* [ASSIGNED TASK]
Go through the records below and count every line containing "pointer". Reply with the count alone.

(Before-and-after page screenshots)
-----
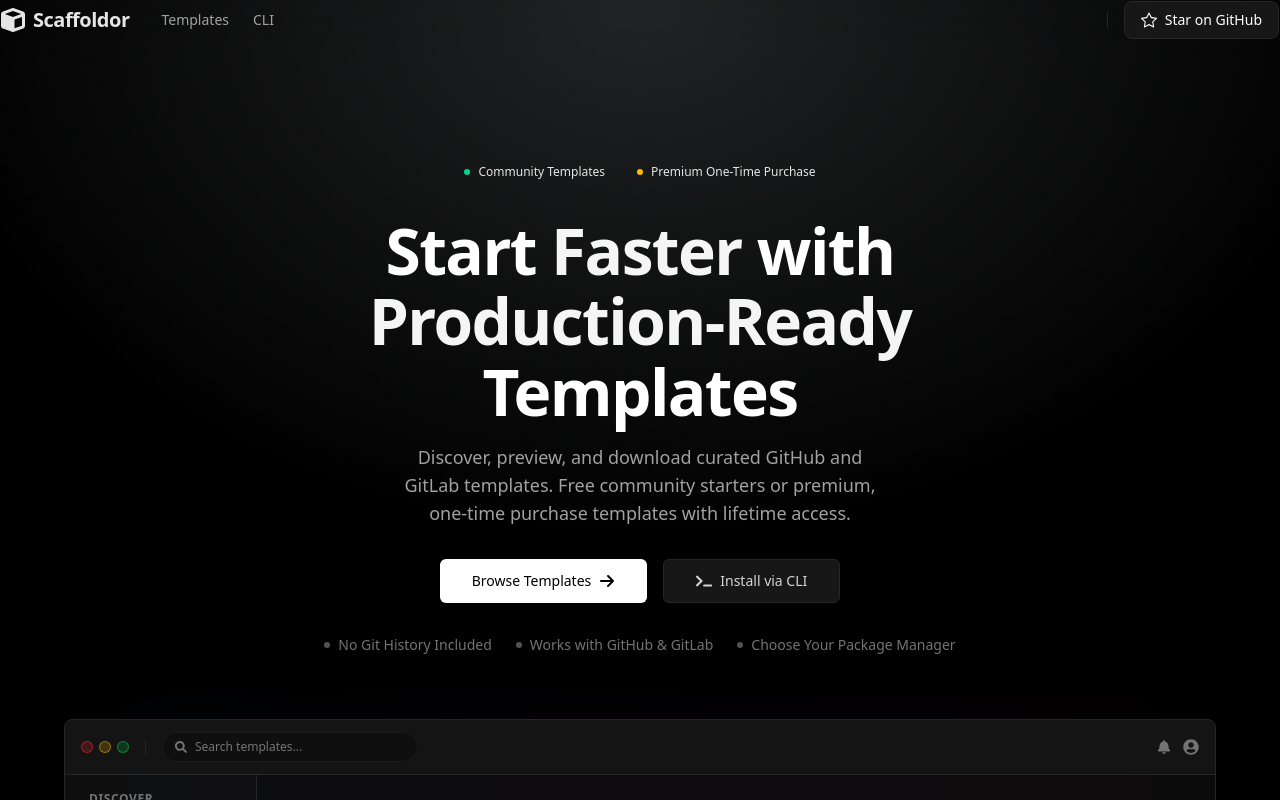
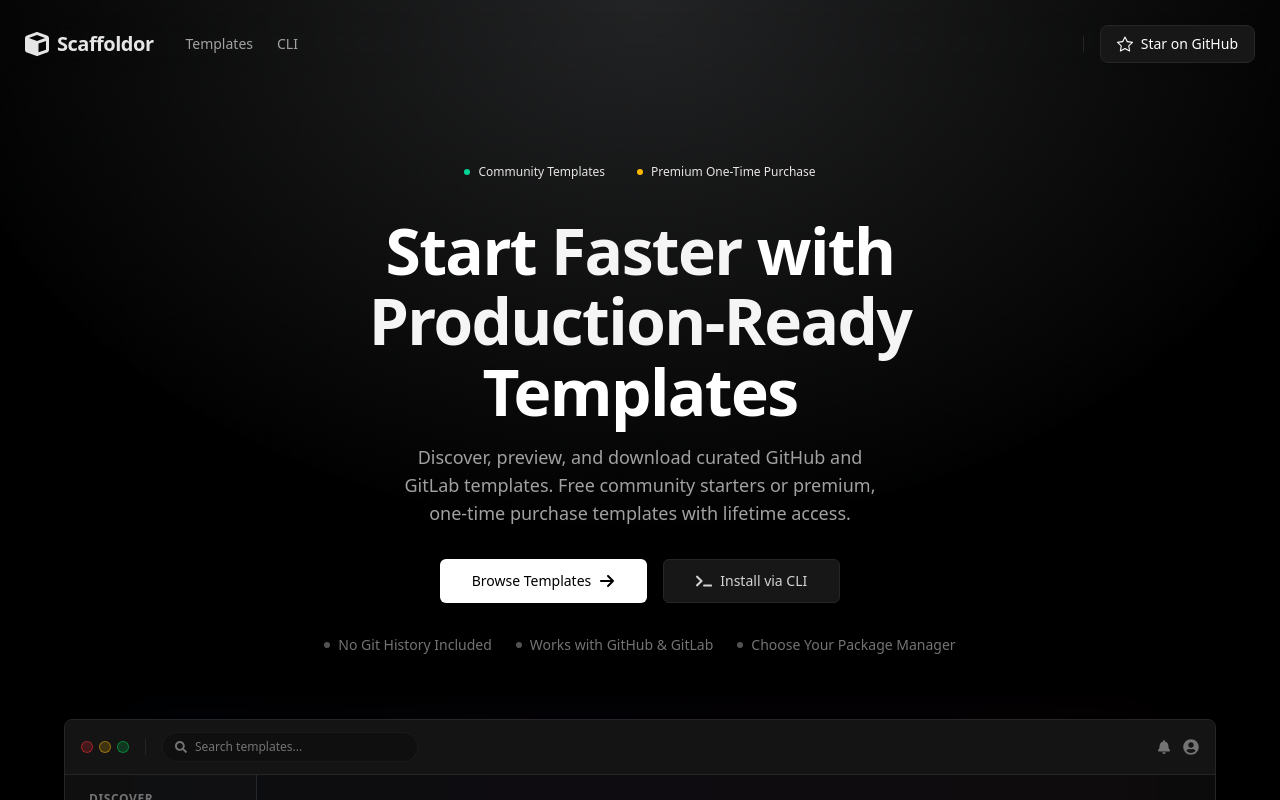
Before and after one commit to itstheanurag/scaffoldor, a Next.js app in the folder apps/web/: page / in a window 1280 px wide. Shown: the top 800 px of the page. Built offline with nearby package versions, Linux system fonts and the light colour scheme.

Commit message:
fix: navbar issue

```diff
--- a/apps/web/components/navbar.tsx
+++ b/apps/web/components/navbar.tsx
@@ -42,13 +42,13 @@
   }, []);
 
   return (
-    <div className="fixed inset-x-0 top-0 z-50 flex justify-center pointer-events-none max-w-7xl mx-auto">
+    <div className="fixed inset-x-0 top-0 z-50 flex justify-center pointer-events-none max-w-7xl mx-auto p-3">
       <motion.nav
         variants={navVariants}
         initial="top"
         animate={scrolled ? "scrolled" : "top"}
         transition={{ duration: 0.25, ease: "easeOut" }}
-        className="pointer-events-auto w-full mx-auto rounded-xl border backdrop-blur-md"
+        className="pointer-events-auto w-full mx-auto rounded-xl border backdrop-blur-md p-3"
       >
         <div className="flex items-center justify-between">
           {/* Left */}
```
-----
* [EXERCISE SOLUTION]
4